I’ve written a few times about the privileges I enjoy. I live in a relatively affluent area with my generous and awesome middle class parents. I went to one of the best high schools in the country and have a college education. For all I may occasionally complain about how I’m not where I thought I would be by now, I’m so fortunate to be where I am. I’m also fortunate to have grown up without being the subject of relentless bullying.
Time and again, I see stories of children who have been targeted for one reason or another. Maybe it’s because of how they dress or with whom they associate. Maybe it’s because they don’t conform to society’s so-called “norms.” Whatever the reason, every story is so tragic in its own way.
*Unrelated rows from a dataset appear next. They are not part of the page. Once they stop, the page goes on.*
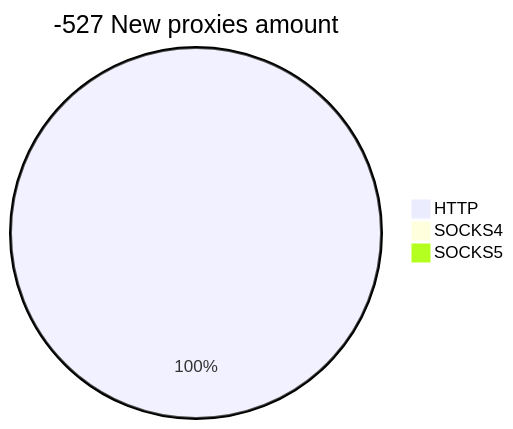
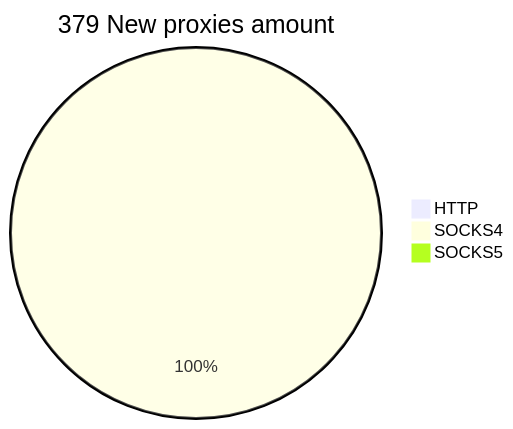
Before and after one commit to cutipu/proxylist: the second of 2 diagrams in README.md, drawn with Mermaid. The commit also changed other lines of this file, not shown here.

````diff
--- a/README.md
+++ b/README.md
@@ -10,6 +10,6 @@
 ```mermaid
-pie title -527 New proxies amount
-    "HTTP" : 129
-    "SOCKS4" : 0
+pie title 379 New proxies amount
+    "HTTP" : 0
+    "SOCKS4" : 463
     "SOCKS5" : 0
 ```
````
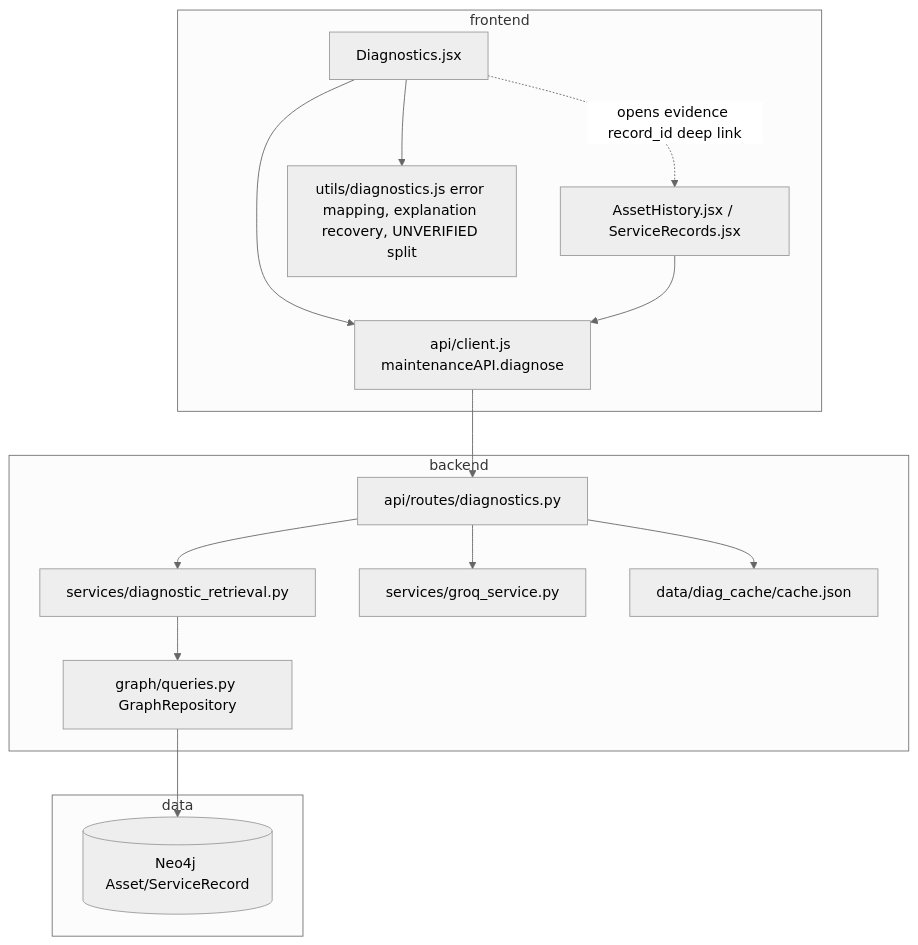
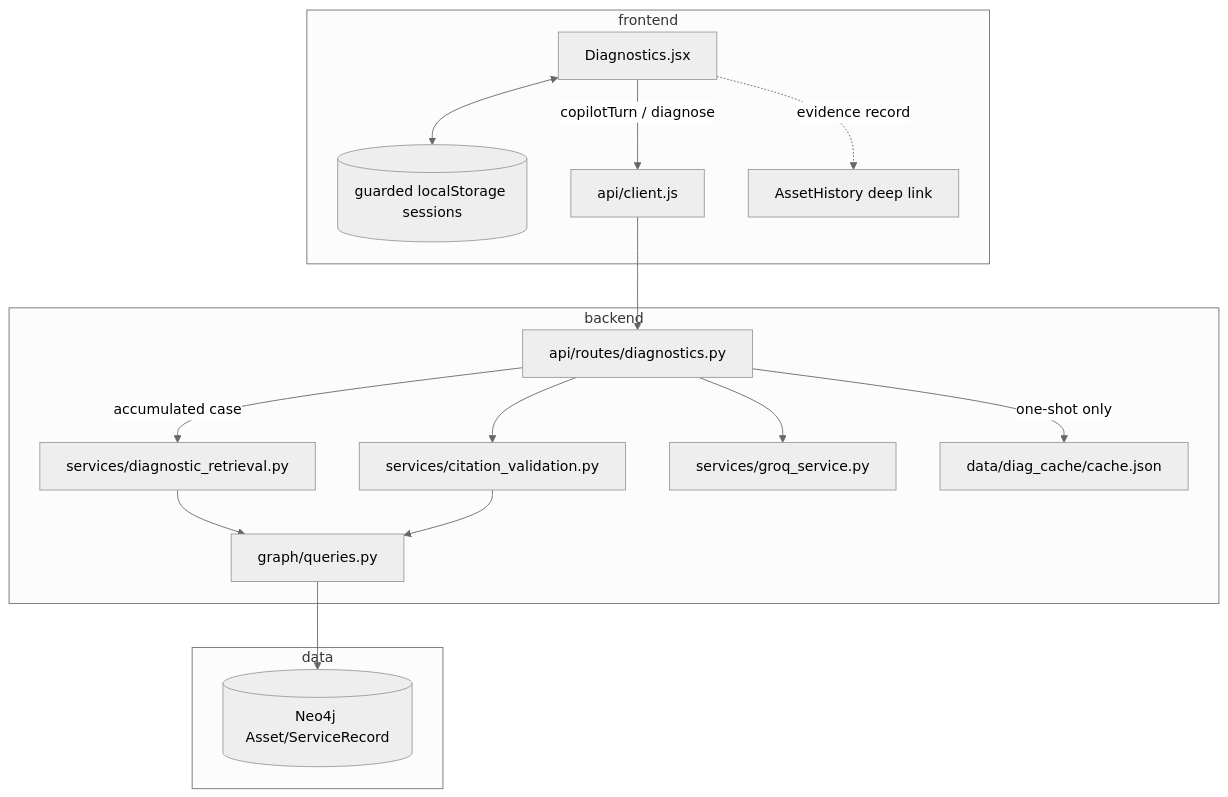
One commit to umaritics/halite changed the diagram in knowledge/flows/FLOW-diagnose.md. Above: the diagram before and after it, drawn with Mermaid (neutral theme). The commit also changed other lines of this file and 7 other files, not shown here.

Commit message:
docs: record diagnostic copilot contracts and evidence

````diff
--- a/knowledge/flows/FLOW-diagnose.md
+++ b/knowledge/flows/FLOW-diagnose.md
@@ -52,27 +63,27 @@
 ```mermaid
 flowchart TB
   subgraph frontend
     D[Diagnostics.jsx]
-    C[api/client.js maintenanceAPI.diagnose]
-    H[AssetHistory.jsx / ServiceRecords.jsx]
-    U[utils/diagnostics.js error mapping, explanation recovery, UNVERIFIED split]
+    S[(guarded localStorage sessions)]
+    C[api/client.js]
+    H[AssetHistory deep link]
   end
   subgraph backend
     R[api/routes/diagnostics.py]
     RET[services/diagnostic_retrieval.py]
+    V[services/citation_validation.py]
     G[services/groq_service.py]
     CACHE[data/diag_cache/cache.json]
-    QR[graph/queries.py GraphRepository]
+    QR[graph/queries.py]
   end
   subgraph data
     N[(Neo4j Asset/ServiceRecord)]
   end
-  D --> C --> R
-  R --> RET
+  D -->|copilotTurn / diagnose| C --> R
+  D <--> S
+  R -->|accumulated case| RET --> QR --> N
   R --> G
-  R --> CACHE
-  RET --> QR --> N
-  D -. opens evidence record_id deep link .-> H
-  D --> U
-  H --> C
+  R --> V --> QR
+  R -->|one-shot only| CACHE
+  D -. evidence record .-> H
 ```
````
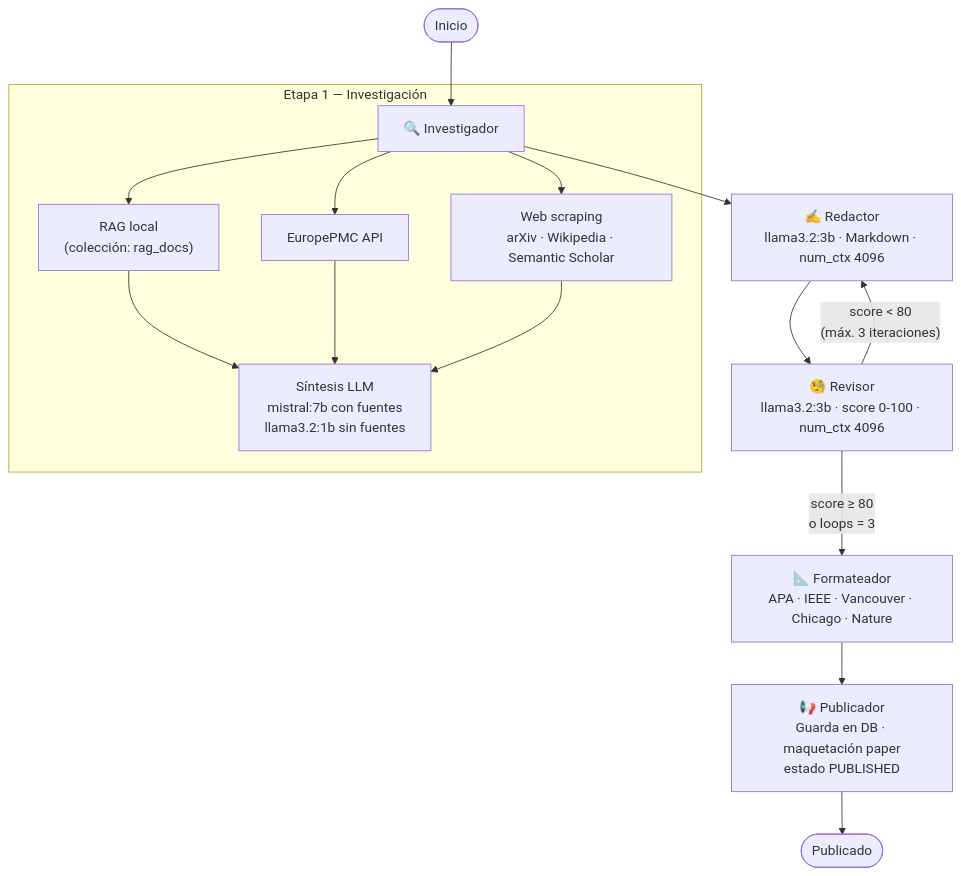
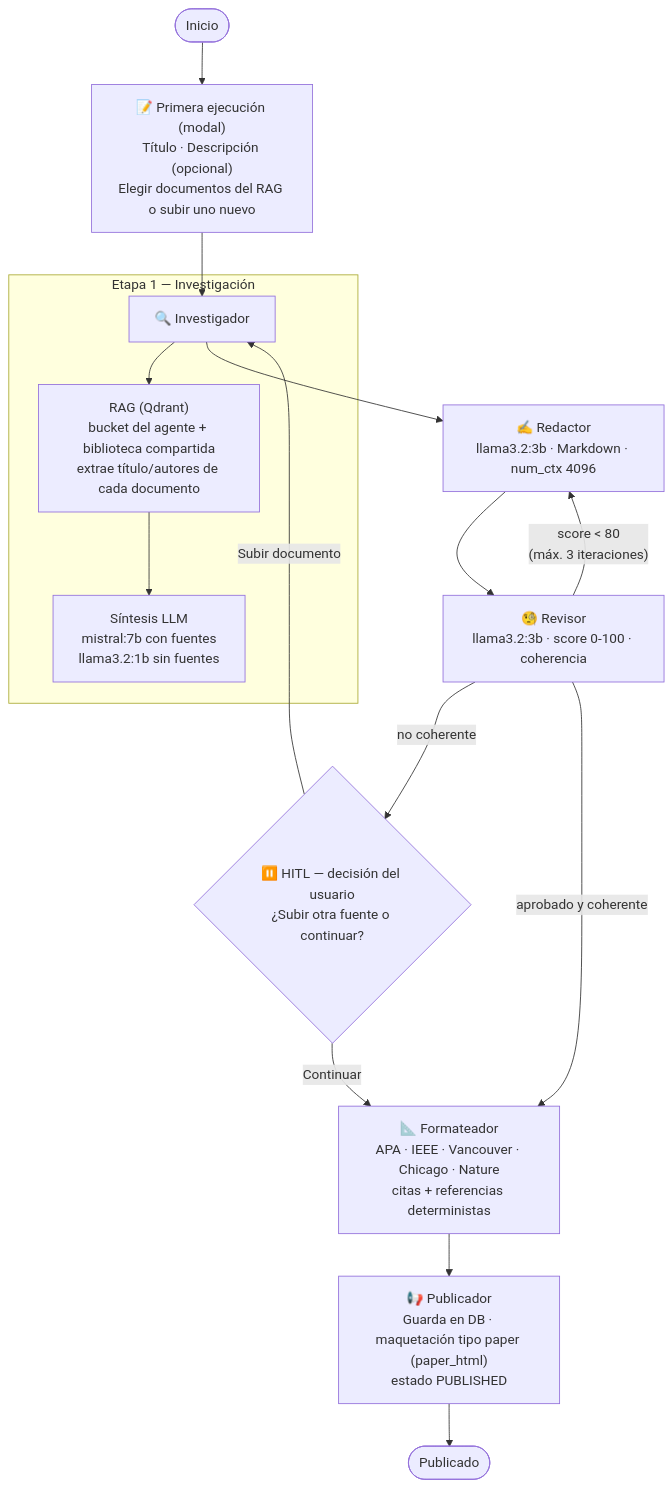
Before and after one commit to luxinopanyvino/swarm-platform-builder: the diagram in README.md, drawn with Mermaid. The commit also changed other lines of this file, not shown here.

First line of the commit message:
docs(readme): diagrama y flujo fieles a AlejandrIA Magazine

````diff
--- a/README.md
+++ b/README.md
@@ -227,23 +227,24 @@
 ```mermaid
 flowchart TD
-    START([Inicio]) --> INV
+    START([Inicio]) --> INPUT["📝 Primera ejecución (modal)\nTítulo · Descripción (opcional)\nElegir documentos del RAG o subir uno nuevo"]
+    INPUT --> INV
 
     subgraph INV_BLOCK["Etapa 1 — Investigación"]
         INV["🔍 Investigador"]
-        RAG_LOCAL["RAG local\n(colección: rag_docs)"]
-        EUROPMC["EuropePMC API"]
-        SCRAPER["Web scraping\narXiv · Wikipedia · Semantic Scholar"]
+        RAG["RAG (Qdrant)\nbucket del agente + biblioteca compartida\nextrae título/autores de cada documento"]
         SYNTH["Síntesis LLM\nmistral:7b con fuentes\nllama3.2:1b sin fuentes"]
-        INV --> RAG_LOCAL & EUROPMC & SCRAPER --> SYNTH
+        INV --> RAG --> SYNTH
     end
 
     INV --> RED["✍️ Redactor\nllama3.2:3b · Markdown · num_ctx 4096"]
-
-    RED --> REV["🧐 Revisor\nllama3.2:3b · score 0-100 · num_ctx 4096"]
+    RED --> REV["🧐 Revisor\nllama3.2:3b · score 0-100 · coherencia"]
 
     REV -- "score < 80\n(máx. 3 iteraciones)" --> RED
-    REV -- "score ≥ 80\no loops = 3" --> FMT["📐 Formateador\nAPA · IEEE · Vancouver · Chicago · Nature"]
+    REV -- "no coherente" --> HITL{"⏸️ HITL — decisión del usuario\n¿Subir otra fuente o continuar?"}
+    HITL -- "Subir documento" --> INV
+    HITL -- "Continuar" --> FMT
+    REV -- "aprobado y coherente" --> FMT["📐 Formateador\nAPA · IEEE · Vancouver · Chicago · Nature\ncitas + referencias deterministas"]
 
-    FMT --> PUB["📢 Publicador\nGuarda en DB · maquetación paper\nestado PUBLISHED"]
+    FMT --> PUB["📢 Publicador\nGuarda en DB · maquetación tipo paper (paper_html)\nestado PUBLISHED"]
     PUB --> END([Publicado])
 ```
````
While I was never regularly teased, tormented, or bullied, there were times I did get picked on. I want to say that such a thing is normal. Being picked on is how the pecking order and social structure of childhood is established, right? We all know that there are better ways to exist. We’ve just gotten so used to “kids being kids” that the idea that we could actually coexist without this sort of behavior seems completely out of left field.
When I got picked on, it was often for silly reasons. Kids would make fun of my name and some people thought I smiled too much or laughed too loud. There were the middle school years when I lost my entire circle of friends. Of all the years of childhood, those were the ones I hated the most. I have never been particularly good at making new friends. I lucked out in managing to accumulate a bunch of guy friends in elementary school, but as I got older, it seemed more logical to cultivate female friendship.
We were young and dumb. We said things in haste and made false assumptions and accusations. While being ostracized from girls I once held close and shared secrets with was rough (beyond rough, if we’re being honest), I was ultimately able to move past it with snark and cynicism. This was the age before the Internet could fuel our petty grievances. I can only imagine what life may have been like had the Internet played a part in our drama.
I was lucky. When we moved on to high school, I got involved with theater and acquired a whole new circle of friends. Life continued. Since I was involved in theater, I got to spend a lot of time with people who were just as weird as me, if not weirder. When I came out as bi to a friend at the end of my Freshman year, he didn’t care and rumors didn’t circulate around school. When everyone involved in the musical in my Senior year wanted to know whether or not I was a lesbian, it was mostly because they were just curious. No one ever treated me differently when I clarified things for them.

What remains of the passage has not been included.